the FAA thinks that would add jobs to our business, but it will just make us less efficient and less profitable." But Goldstein sees other concerns. "Pilots who own two or three apps, because one is better for them on the ground and the other in the air, they will go down to one." Fewer apps purchased means a higher cost per app and less money for development, Goldstein argues. "That will be bad for everyone. It will impact safety."
So Where Are The Alphabet Groups
Pilot support communities like those embodied by EAA, AOPA and the like are, in Goldstein's words, "not helping." Says Goldstein, "I don't know why." But, within the industry Goldstein can imagine other motives for major voices staying silent. "If prices went up a lot, there are certain competitors who wouldn't mind," he says. "It would make their apps more competitive." Whatever the case, and Goldstein doesn't claim to know the reason, "we need people to be on our side." Goldstein backs his argument with the potential safety benefits apps deliver and the economic benefits of developing a blooming segment of the aviation industry. "It would be nice if we had the help of certain organizations within the aviation industry," but, he says, "we don't."
The FAA is meeting some resistance, according to Goldstein, but nothing well organized. He "wants to get the word out" that the price of your favorite apps may soon be doubling. And if that leads to fewer buyers, the prices will go up again. "Currently, our basic subscription price is $99 per year
we have a three year package for $199. The subscription pays for our process to download gigabytes of information, process it, and deliver it to thousands of users through massive amounts of servers." Says Goldstein, "every 28 days we send out a ton of data that includes free updates. We spend ridiculous hours working on this." If the FAA acts to effectively introduce a new pricing structure affecting his company's raw materials, Goldstein says it will affect the development of apps, their availability, and their cost.

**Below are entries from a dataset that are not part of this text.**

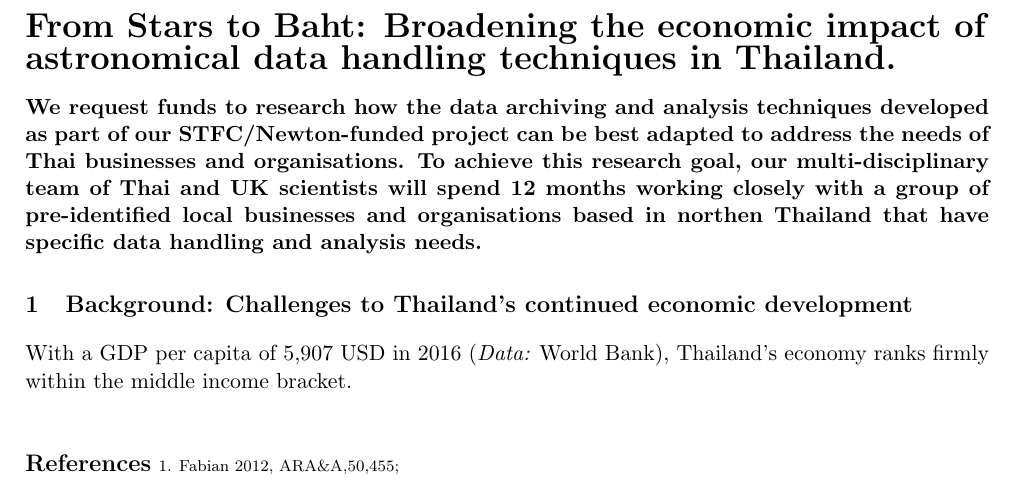
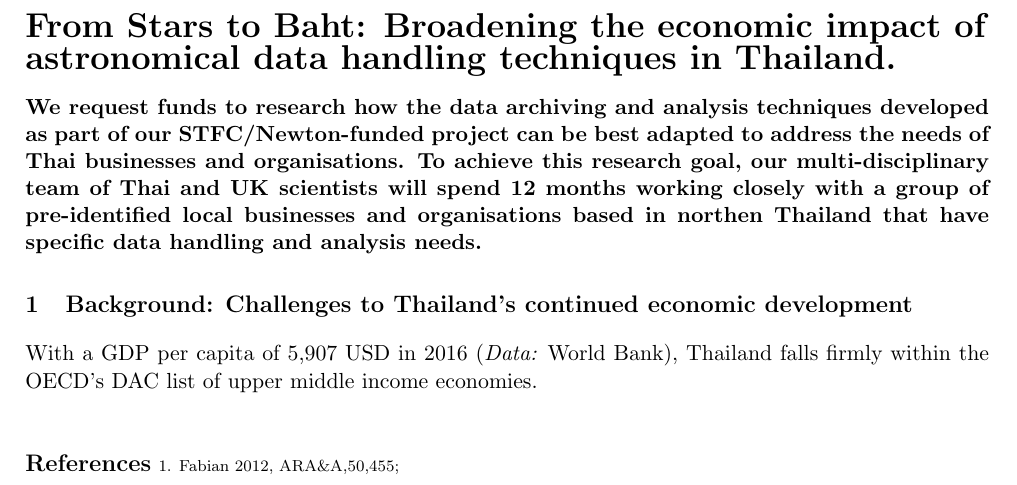
Before and after one commit to jrmullaney/GCRF, a LaTeX document (justification.tex): part of the page, cut so that both start at the same text. Compiled offline with pdfLaTeX.

Commit message:
Started economic background

```diff
--- a/justification.tex
+++ b/justification.tex
@@ -37,7 +37,7 @@ astronomical data handling techniques in Thailand.}
 {\bf We request funds to research how the data archiving and analysis techniques developed as part of our STFC/Newton-funded project can be best adapted to address the needs of Thai businesses and organisations. To achieve this research goal, our multi-disciplinary team of Thai and UK scientists will spend 12 months working closely with a group of pre-identified local businesses and organisations based in northen Thailand that have specific data handling and analysis needs.}
 
 \section{Background: Challenges to Thailand's continued economic development}
-With a GDP per capita of 5,907~USD in 2016 ({\it Data:} World Bank), Thailand's economy ranks firmly within the middle income bracket.
+With a GDP per capita of 5,907~USD in 2016 ({\it Data:} World Bank), Thailand falls firmly within the OECD's DAC list of upper middle income economies.
 
 
 \vspace{10mm}
```
Also changed, not shown: justification.pdf, 1 other file.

What Changes And When
This is still a big unknown. Observers expected the FAA to take some initial action early in 2013 that would effectively result in the application of chart user fees. But the timetable is fuzzy. Goldstein says he's frustrated by what he observes as the FAA's intransigence. "I think there are different ways to make up the cost difference," he says. Goldstein suggests he could be involved. "I'd love to make their data more innovative. We've done some amazing things with data.
Maybe better distribution or compression."
It's not entirely clear if that could mean Goldstein sharing his "secret sauce" or exactly what would motivate him to do so. Speaking generally, he does say "we could be sharing that technology. Maybe we could make it easier for other companies to provide ground proximity warning systems." Regardless of the details, the key point he seems to be pushing is government/private sector cooperation. "Let's start from a position of assuming we can," he says. But that's not what he's seeing. "Unfortunately, when we sit with the FAA it's clear to me they have no clue how the market works and they haven't budged on their position."
The Bypass Valve
Goldstein does see a way to bypass the problem altogether, but sees it as far less than ideal. "We have a vector map," he says. "We will display terrain fixes, airports, airspace, jetways, drawing state lines
. If we use that kind of data, that would be free. We could conceivably make that product available at a lower cost." But, Goldstein sees the work as a distraction. Instead of creating a replacement product, "we could be designing a much better thing to stop people from killing themselves." He is very simply asking for your help to engage the FAA and motivate them to seek alternate solutions that will not cost you, or him, as much money as he feels the agency's current path threatens.
"Chart user fees
It's going to happen. Let's try to make it as inexpensive as possible," he says. "We need to start by assuming we can. Right now, that's not happening."